*** Begin section ***

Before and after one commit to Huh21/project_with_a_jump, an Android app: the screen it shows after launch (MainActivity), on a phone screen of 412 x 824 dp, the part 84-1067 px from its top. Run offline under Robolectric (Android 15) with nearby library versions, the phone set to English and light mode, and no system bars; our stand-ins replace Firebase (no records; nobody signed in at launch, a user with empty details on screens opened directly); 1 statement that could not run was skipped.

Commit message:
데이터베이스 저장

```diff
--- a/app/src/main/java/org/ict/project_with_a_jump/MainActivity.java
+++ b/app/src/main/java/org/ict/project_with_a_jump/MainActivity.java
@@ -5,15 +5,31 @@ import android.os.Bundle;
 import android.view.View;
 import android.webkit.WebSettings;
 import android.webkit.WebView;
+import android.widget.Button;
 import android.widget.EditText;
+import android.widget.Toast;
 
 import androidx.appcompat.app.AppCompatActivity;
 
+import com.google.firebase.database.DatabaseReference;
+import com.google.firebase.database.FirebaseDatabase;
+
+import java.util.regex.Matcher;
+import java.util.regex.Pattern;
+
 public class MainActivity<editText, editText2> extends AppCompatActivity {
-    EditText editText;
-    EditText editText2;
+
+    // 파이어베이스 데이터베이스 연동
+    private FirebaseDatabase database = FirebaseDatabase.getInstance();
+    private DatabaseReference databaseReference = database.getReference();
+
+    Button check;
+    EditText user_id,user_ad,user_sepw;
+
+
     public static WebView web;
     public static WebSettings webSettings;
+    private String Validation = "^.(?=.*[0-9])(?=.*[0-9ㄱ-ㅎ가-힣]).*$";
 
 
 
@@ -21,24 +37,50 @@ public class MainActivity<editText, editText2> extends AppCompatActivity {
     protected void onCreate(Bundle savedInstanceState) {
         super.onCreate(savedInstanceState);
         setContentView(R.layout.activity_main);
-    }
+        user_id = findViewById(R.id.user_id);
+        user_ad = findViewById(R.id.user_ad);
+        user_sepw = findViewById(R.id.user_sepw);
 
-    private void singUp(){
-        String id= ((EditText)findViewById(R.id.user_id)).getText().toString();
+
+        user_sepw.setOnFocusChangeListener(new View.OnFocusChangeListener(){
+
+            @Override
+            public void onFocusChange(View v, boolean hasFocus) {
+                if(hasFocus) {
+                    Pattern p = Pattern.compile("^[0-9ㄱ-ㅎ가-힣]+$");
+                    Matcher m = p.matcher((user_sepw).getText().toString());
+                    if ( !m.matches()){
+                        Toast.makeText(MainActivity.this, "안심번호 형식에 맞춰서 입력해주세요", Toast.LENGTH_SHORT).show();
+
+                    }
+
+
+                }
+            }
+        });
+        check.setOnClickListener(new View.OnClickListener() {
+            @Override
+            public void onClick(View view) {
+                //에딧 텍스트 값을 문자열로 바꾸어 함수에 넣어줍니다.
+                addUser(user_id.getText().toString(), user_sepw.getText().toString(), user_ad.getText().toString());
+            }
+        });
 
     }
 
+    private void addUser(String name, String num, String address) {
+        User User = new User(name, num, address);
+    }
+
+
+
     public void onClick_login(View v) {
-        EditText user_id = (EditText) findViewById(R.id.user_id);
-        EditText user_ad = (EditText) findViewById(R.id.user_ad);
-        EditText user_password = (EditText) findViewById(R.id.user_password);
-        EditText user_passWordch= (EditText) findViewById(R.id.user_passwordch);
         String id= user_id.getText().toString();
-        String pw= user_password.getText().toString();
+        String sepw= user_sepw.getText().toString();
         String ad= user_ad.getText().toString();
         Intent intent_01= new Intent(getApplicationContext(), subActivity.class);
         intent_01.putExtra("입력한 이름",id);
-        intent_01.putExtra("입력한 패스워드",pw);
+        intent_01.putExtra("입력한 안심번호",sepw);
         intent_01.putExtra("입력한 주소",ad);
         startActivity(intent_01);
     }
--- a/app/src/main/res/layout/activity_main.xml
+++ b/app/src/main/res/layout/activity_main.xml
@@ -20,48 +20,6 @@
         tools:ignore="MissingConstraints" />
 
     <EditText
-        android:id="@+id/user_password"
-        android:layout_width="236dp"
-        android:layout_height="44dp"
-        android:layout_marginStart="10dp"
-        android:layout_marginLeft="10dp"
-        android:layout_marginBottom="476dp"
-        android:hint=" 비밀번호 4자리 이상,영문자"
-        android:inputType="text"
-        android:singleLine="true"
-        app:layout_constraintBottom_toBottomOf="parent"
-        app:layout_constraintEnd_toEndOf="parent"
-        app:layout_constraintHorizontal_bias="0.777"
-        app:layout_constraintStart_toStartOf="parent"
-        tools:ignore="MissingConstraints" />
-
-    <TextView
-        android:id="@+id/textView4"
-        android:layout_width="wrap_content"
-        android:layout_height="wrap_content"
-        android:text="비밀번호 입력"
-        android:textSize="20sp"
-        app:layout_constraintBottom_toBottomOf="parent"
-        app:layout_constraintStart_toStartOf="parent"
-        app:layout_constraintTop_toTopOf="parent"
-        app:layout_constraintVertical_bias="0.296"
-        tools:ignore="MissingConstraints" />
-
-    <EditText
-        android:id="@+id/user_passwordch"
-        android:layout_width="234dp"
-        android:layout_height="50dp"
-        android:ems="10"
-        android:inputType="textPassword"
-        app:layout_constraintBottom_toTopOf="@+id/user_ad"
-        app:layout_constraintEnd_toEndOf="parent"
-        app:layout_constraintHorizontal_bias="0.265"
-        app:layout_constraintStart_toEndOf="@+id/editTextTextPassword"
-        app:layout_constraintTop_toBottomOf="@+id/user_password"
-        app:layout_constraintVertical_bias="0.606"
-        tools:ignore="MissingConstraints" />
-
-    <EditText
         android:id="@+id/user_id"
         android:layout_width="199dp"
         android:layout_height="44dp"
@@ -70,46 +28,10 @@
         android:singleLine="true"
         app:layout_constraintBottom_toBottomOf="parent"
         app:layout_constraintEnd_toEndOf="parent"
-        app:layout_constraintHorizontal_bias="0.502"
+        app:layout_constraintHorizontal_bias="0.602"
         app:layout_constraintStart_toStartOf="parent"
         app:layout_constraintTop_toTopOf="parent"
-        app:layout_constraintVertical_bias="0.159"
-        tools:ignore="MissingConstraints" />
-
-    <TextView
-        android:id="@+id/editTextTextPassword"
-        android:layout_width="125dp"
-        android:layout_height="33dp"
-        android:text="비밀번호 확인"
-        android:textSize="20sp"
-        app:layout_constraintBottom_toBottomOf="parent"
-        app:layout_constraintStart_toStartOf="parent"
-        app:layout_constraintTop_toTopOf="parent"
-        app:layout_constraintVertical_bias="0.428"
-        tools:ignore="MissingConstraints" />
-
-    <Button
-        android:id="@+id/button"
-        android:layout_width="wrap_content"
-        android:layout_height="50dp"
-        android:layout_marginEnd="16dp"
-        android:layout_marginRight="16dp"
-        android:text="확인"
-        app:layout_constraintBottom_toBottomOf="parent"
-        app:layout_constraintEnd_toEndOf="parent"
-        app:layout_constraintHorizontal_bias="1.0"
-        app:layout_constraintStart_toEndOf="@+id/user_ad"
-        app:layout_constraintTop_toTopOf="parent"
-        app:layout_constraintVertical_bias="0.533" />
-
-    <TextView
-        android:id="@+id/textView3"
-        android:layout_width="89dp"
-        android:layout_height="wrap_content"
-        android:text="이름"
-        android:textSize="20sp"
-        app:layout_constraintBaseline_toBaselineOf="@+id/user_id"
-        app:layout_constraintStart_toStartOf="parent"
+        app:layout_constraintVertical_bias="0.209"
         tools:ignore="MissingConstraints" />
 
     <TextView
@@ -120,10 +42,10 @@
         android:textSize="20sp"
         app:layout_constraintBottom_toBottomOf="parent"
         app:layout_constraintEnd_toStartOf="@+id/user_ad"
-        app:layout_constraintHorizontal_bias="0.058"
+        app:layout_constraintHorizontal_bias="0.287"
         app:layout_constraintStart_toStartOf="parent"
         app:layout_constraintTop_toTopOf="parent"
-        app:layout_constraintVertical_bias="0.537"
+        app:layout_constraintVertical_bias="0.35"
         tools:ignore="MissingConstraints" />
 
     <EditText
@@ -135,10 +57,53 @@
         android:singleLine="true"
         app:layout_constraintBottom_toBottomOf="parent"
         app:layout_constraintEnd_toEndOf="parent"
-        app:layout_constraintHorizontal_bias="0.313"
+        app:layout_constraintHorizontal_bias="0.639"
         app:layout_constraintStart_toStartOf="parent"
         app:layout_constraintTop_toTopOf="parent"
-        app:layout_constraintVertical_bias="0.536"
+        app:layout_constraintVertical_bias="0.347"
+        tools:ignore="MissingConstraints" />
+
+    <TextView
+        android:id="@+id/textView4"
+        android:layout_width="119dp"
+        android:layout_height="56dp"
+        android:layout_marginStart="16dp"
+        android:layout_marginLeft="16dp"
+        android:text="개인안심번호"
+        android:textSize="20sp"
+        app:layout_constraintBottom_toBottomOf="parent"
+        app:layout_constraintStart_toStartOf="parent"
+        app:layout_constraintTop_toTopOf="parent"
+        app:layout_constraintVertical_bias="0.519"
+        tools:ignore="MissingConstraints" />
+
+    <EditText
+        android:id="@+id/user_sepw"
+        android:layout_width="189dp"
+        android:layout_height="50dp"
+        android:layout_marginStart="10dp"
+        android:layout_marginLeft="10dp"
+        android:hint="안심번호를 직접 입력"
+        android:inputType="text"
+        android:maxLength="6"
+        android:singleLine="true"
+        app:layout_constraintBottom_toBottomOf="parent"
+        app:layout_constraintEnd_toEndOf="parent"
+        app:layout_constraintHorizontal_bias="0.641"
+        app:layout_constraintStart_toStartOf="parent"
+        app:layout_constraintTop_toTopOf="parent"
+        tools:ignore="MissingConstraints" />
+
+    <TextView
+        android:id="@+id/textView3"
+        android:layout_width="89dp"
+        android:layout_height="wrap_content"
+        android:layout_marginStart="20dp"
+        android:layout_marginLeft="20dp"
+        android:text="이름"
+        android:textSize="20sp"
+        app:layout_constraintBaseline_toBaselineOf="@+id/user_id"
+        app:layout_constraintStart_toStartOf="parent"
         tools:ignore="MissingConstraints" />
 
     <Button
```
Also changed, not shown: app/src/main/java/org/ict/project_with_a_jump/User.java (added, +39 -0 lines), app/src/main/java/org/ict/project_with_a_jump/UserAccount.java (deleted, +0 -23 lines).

*** End section ***

• _WORK INSTRUCTION_:
When a line among the entries contains "database", pull that line out.

• _YOUR SOLUTION_:
+import com.google.firebase.database.DatabaseReference;
+import com.google.firebase.database.FirebaseDatabase;
+    private FirebaseDatabase database = FirebaseDatabase.getInstance();
+    private DatabaseReference databaseReference = database.getReference();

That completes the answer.